* **Problem**:
Identify each line below containing the string "shared" and copy it.

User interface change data
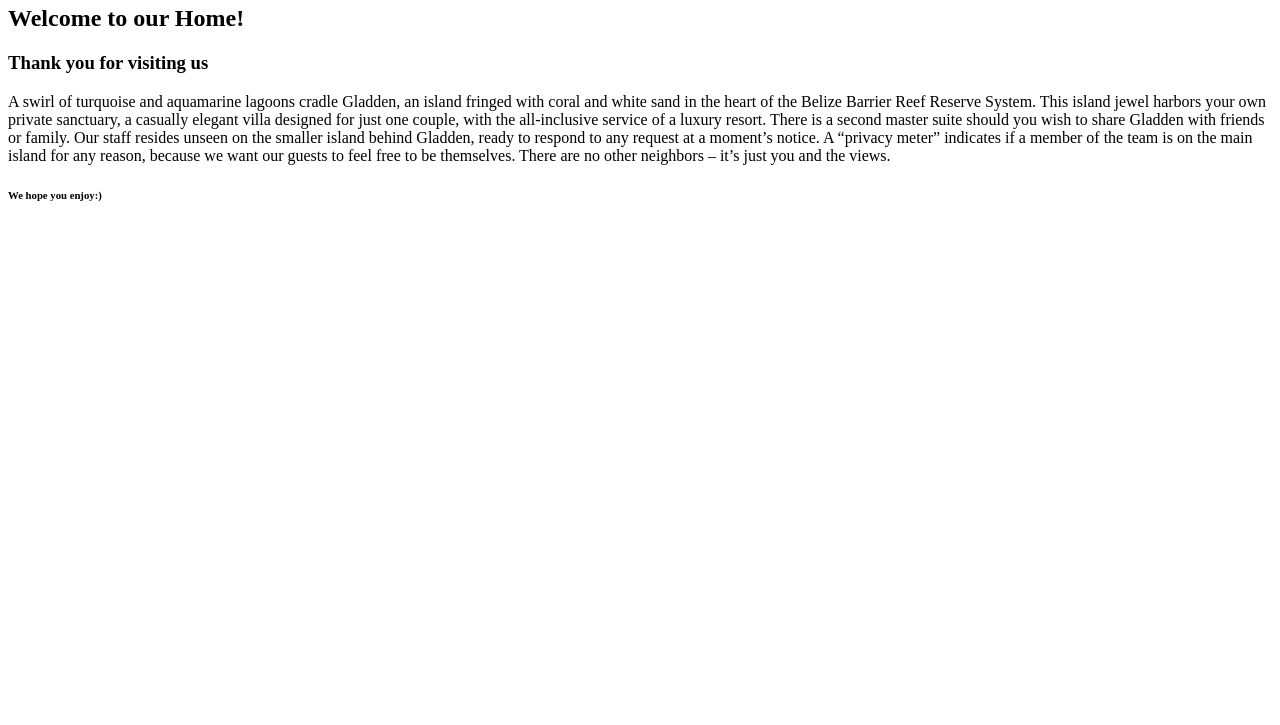
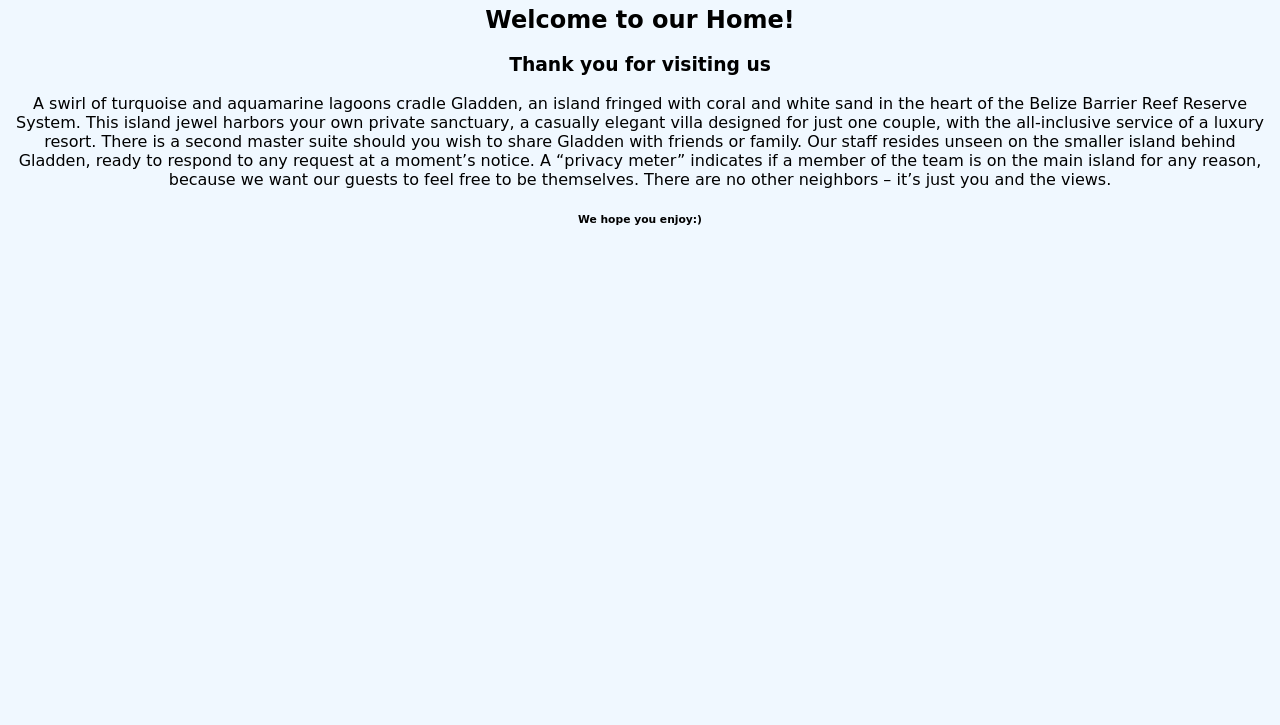
Before and after one commit to ianmwariri/IslandResortInvestor, a plain HTML site: page index.html in a window 1280 px wide. Shown: the part 75-800 px from the top of the page. Drawn offline with Linux system fonts and the light colour scheme.

Commit message:
Add a BrightBackround Option for a Branch & Its CSS will facilitate a bright background.

```diff
--- a/css/styles.css
+++ b/css/styles.css
@@ -0,0 +1,5 @@
+body{
+  text-align: center;
+  font-family: cursive;
+  background-color: aliceblue;
+}
--- a/index.html
+++ b/index.html
@@ -1,6 +1,7 @@
 <!DOCTYPE html>
 <html>
   <head>
+   <link href="css/styles.css" rel="stylesheet" type="text/css">
     <title>Private Island Resort</title>
   </head>
 
```
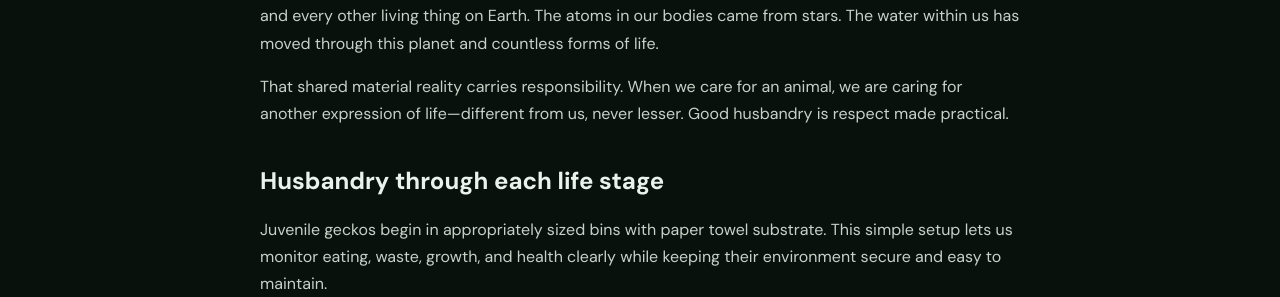
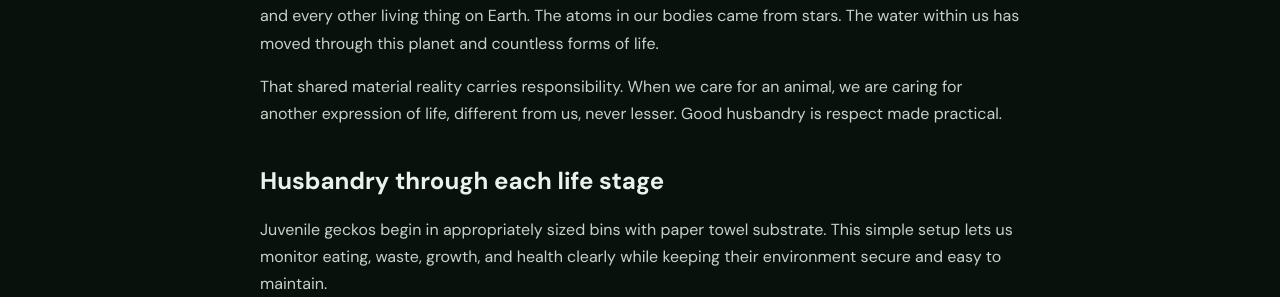
Before and after one commit to SavannahSidle/AlienArboreal, a Jekyll site: the page built from about.md, in a window 1280 px wide and 900 px high, scrolled down 861 px. Shown: the part 184-481 px from the top of the window. Built offline with Jekyll 4.4.1, drawn with Linux system fonts in a browser that asks for light colours.

Commit message:
Remove dash from kinship wording

```diff
--- a/about.md
+++ b/about.md
@@ -19,7 +19,7 @@ Our perspective is shaped by a strong sense of kinship with other living beings.
 
 Humans are animals. We are mammals, built from the same ancient elements as geckos, plants, fungi, and every other living thing on Earth. The atoms in our bodies came from stars. The water within us has moved through this planet and countless forms of life.
 
-That shared material reality carries responsibility. When we care for an animal, we are caring for another expression of life—different from us, never lesser. Good husbandry is respect made practical.
+That shared material reality carries responsibility. When we care for an animal, we are caring for another expression of life, different from us, never lesser. Good husbandry is respect made practical.
 
 ## Husbandry through each life stage
 
```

* **Answer for this exercise**:
-That shared material reality carries responsibility. When we care for an animal, we are caring for another expression of life—different from us, never lesser. Good husbandry is respect made practical.
+That shared material reality carries responsibility. When we care for an animal, we are caring for another expression of life, different from us, never lesser. Good husbandry is respect made practical.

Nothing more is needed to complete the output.